An in-depth look at six cost containment programs in the Affordable Care Act
This paper describes six cost-containment policies or initiatives included in the Affordable Care Act (ACA) that target how health care is delivered and the growth of health care costs. A summary of the implementation occurring in Michigan is also provided.
The policies or initiatives explored in depth here are:
- Accountable Care Organizations
- Hospital-Acquired Conditions
- Value-Based Purchasing
- Hospital Readmission Reductions Program
- Center for Medicare and Medicaid Innovation
- Program Integrity
An accountable care organization (ACO), for example, is a network of providers clinically and financially responsible for the entire continuum of care for a group of patients. Depending on the arrangement, providers, hospitals, and health insurers may share responsibility for the patient’s care. Following the passage of the ACA, the Centers for Medicare & Medicaid Services (CMS) began developing programs for Medicare providers using the ACO model
There has been much discussion of the coverage provisions of the ACA but the law also includes robust cost containment provisions. Although each of the policies highlighted here is in nascent stages of implementation, all are premised on prior demonstration programs or experiments in the public and private sectors. Evidence currently available for these policies and initiatives, such as the ACOs discussed earlier, currently points to moderate effectiveness in reducing costs, and at least some successes in improving quality.
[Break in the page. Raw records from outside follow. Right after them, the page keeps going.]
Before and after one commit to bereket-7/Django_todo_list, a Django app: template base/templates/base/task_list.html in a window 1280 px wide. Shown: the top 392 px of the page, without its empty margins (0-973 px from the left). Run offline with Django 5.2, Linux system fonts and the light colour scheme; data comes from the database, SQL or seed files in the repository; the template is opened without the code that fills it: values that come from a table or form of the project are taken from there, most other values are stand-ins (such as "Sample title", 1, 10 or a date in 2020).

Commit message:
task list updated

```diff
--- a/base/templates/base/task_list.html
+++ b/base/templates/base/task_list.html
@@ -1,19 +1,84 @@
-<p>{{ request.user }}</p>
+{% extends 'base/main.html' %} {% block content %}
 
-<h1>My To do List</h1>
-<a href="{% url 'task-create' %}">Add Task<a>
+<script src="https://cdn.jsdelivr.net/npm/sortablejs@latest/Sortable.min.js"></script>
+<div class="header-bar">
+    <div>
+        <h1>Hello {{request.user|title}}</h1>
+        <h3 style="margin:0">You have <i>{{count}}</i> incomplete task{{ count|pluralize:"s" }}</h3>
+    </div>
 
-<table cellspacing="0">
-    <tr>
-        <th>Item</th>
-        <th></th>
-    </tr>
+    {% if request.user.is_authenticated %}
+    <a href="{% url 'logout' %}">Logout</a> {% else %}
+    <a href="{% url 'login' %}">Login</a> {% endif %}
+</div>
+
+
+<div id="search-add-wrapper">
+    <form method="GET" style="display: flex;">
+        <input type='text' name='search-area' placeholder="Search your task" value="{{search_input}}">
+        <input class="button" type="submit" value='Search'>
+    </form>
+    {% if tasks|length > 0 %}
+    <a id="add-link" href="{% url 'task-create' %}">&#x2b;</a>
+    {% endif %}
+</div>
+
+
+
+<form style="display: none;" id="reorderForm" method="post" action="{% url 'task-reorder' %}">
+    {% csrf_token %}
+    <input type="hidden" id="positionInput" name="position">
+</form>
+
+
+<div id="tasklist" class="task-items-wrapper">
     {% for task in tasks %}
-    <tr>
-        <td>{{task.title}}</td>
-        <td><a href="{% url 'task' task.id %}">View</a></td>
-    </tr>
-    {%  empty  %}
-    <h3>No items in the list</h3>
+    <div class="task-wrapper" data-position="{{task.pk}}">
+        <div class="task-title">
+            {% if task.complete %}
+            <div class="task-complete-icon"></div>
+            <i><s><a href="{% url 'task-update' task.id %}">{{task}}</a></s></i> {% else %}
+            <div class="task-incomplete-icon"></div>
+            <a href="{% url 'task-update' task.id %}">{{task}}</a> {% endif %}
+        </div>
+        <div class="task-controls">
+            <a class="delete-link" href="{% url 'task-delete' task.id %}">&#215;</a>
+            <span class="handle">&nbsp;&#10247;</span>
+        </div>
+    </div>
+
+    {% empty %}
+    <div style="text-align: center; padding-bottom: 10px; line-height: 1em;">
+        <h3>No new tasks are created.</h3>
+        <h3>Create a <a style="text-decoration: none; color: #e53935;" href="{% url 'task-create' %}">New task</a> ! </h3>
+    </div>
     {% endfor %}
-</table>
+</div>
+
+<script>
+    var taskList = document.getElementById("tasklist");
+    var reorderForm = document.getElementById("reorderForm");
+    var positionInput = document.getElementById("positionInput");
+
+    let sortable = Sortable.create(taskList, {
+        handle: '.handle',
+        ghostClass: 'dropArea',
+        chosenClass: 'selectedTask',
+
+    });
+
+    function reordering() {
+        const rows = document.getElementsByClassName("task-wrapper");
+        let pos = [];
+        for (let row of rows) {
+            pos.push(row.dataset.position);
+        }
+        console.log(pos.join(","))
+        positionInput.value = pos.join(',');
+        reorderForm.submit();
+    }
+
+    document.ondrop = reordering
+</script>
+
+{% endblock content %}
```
Many of these initiatives may be synergistic, together creating a more significant effect on the delivery system than each individually.